Finally, and most importantly, our spiritual life. Is every day a spiritual improvement? Are we studying the word of God more? Are we serving more? Are we convicted more? What new thing did you discover about the Lord today that you don't know yesterday? What new insight has He impressed in your heart? What additional divine desire is developed in you which you didn't have yesterday? What increase in dedication, commitment and sacrifice has the Holy Spirit planted in our souls? Will you give more to God this coming payday than you did in the last one? Will you spend more time learning how to make the quality of your servitude reach a higher level? Is your work output for the Lord getting better in terms of quality and quantity? Are you more thankful, more forgiving, more patient, more prayerful?

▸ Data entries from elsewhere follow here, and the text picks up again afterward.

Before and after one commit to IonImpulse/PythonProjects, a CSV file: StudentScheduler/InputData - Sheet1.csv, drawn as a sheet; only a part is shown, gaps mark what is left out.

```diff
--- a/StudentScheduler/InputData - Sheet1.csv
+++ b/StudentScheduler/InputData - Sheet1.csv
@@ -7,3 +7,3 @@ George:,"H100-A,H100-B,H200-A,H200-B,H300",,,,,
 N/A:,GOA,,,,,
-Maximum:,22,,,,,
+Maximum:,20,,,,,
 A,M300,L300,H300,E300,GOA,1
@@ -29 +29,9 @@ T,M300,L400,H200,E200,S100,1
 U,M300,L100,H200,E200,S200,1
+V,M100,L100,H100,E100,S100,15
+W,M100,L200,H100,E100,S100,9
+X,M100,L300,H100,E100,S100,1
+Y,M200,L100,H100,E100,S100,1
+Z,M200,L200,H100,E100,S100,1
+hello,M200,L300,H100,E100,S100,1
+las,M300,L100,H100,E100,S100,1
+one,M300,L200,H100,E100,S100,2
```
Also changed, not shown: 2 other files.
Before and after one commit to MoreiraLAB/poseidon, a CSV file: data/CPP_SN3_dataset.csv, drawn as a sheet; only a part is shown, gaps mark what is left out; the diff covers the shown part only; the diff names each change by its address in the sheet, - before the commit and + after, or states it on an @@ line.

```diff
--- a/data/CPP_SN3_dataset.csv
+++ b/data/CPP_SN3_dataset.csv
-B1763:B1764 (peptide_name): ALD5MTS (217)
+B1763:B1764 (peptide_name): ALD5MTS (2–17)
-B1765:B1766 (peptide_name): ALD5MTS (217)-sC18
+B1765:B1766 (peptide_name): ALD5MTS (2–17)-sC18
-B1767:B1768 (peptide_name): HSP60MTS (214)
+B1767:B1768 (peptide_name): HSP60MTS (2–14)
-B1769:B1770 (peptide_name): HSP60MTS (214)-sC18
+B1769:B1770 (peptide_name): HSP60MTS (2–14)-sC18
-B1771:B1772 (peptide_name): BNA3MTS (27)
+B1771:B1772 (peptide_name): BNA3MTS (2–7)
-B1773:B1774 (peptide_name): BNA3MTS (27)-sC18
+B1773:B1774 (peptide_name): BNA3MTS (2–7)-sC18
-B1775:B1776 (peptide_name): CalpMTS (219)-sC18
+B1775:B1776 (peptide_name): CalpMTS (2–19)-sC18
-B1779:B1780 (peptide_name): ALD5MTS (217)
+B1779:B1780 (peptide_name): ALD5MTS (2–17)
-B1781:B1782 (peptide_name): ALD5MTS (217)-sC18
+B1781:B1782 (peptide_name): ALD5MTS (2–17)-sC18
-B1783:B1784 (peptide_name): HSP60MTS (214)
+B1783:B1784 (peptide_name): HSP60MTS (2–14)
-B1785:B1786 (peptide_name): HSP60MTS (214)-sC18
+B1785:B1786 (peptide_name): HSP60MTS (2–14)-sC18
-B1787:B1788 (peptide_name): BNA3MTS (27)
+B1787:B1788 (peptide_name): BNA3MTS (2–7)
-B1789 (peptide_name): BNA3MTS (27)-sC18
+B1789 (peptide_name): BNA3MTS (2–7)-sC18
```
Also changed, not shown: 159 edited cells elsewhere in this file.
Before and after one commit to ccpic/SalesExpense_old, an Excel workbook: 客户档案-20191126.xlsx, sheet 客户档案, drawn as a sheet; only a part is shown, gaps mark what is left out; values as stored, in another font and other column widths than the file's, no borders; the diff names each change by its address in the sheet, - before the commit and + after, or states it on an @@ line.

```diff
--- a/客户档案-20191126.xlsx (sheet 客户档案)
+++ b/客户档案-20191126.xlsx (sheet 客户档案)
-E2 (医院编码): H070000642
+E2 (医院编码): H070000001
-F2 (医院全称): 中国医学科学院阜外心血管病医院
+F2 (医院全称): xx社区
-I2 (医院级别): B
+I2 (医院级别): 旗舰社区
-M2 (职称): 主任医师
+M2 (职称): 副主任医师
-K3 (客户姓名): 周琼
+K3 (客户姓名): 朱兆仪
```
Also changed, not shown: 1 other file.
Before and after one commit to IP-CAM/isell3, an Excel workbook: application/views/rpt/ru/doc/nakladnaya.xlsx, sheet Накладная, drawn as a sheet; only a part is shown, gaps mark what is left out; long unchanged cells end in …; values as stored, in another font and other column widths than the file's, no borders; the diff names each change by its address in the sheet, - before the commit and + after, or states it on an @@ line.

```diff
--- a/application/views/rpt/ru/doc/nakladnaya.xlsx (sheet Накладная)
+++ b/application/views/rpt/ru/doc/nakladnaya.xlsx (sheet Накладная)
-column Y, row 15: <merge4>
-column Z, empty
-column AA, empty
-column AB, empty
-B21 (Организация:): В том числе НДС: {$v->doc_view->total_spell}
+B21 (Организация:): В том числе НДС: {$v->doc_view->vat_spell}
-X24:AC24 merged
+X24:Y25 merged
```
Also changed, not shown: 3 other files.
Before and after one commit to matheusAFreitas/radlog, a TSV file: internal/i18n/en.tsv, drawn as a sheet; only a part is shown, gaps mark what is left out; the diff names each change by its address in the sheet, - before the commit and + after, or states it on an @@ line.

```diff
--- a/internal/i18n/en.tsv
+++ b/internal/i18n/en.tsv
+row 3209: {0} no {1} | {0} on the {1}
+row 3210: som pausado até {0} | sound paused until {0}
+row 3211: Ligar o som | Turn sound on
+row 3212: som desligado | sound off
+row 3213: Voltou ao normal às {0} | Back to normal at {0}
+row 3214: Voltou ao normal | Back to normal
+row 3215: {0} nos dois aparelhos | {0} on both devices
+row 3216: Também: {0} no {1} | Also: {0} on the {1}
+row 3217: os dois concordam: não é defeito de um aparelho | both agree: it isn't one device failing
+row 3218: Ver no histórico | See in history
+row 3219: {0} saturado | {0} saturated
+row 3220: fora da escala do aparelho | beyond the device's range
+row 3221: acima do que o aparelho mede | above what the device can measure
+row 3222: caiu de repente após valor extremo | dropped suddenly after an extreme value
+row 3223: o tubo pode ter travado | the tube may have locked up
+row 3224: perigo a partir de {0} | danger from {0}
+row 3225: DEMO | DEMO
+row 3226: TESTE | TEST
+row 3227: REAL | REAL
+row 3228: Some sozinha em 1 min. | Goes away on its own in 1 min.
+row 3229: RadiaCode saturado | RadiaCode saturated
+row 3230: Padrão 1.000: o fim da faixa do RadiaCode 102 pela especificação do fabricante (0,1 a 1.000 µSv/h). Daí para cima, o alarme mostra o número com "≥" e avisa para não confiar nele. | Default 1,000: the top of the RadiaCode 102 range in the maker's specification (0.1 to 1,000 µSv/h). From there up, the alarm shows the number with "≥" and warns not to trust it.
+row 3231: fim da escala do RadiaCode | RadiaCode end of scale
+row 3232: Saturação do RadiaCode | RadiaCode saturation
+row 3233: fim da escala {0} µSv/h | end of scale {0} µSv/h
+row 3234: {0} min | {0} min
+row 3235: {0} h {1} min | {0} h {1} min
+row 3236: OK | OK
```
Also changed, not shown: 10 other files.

It's necessary to evaluate our life on a regular basis if we want to end better than we started. We can't avoid this evaluation. Some may hesitate to do this for several reasons. One reason is that, one can suspect there's not much to evaluate because one can already predict no improvement or if there is, its nothing to write home about. Another reason to hesitate is it forces one to think. It can sound trivial but you will be surprised how many people would avoid thinking much if they can. Thinking can give some people who are not used to it a headache. Then there is always the issue of plain laziness. For many people, evaluating one's life is a boring exercise. An time-consuming activity that's better spent on something else.

But can we really live a life like we don't care whether we end it well or not? Would you rather be like Solomon? Or it's better to be like Apostle Paul who, at the end of his life was not enumerating all the vain things that he did but instead declared these words: "I have fought a good fight, I have completed the race, I have kept the faith"? Your choice because you actually have so much to say about your ending.

(Photo credit: Christian Fitness Ministry)